**Task brief**:
Please state the number of lines in the listing that contain the word "ProfileScreen", and nothing else.
[[ Exercise materials, beginning ]]
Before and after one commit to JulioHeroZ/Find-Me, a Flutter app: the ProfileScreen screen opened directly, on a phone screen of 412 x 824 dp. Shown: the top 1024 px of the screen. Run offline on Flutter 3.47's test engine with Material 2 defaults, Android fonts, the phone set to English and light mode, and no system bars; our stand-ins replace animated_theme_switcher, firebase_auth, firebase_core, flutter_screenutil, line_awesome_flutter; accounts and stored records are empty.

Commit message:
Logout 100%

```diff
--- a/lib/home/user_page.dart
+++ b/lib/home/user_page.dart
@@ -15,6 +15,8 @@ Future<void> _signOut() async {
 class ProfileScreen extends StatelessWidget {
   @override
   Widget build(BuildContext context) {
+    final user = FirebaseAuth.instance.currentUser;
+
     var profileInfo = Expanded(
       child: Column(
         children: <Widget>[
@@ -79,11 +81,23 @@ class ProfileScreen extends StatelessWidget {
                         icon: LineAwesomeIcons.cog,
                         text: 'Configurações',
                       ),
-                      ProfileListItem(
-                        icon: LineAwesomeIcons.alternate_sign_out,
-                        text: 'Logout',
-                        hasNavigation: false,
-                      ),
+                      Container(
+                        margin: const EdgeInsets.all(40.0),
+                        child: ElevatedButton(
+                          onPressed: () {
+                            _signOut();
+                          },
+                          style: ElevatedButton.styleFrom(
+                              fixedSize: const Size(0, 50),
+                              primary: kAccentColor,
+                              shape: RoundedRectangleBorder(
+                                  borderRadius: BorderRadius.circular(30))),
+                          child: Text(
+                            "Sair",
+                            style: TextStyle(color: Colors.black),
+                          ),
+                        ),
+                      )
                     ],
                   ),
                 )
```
[[ Exercise materials, end ]]
**Answer to the problem**:
3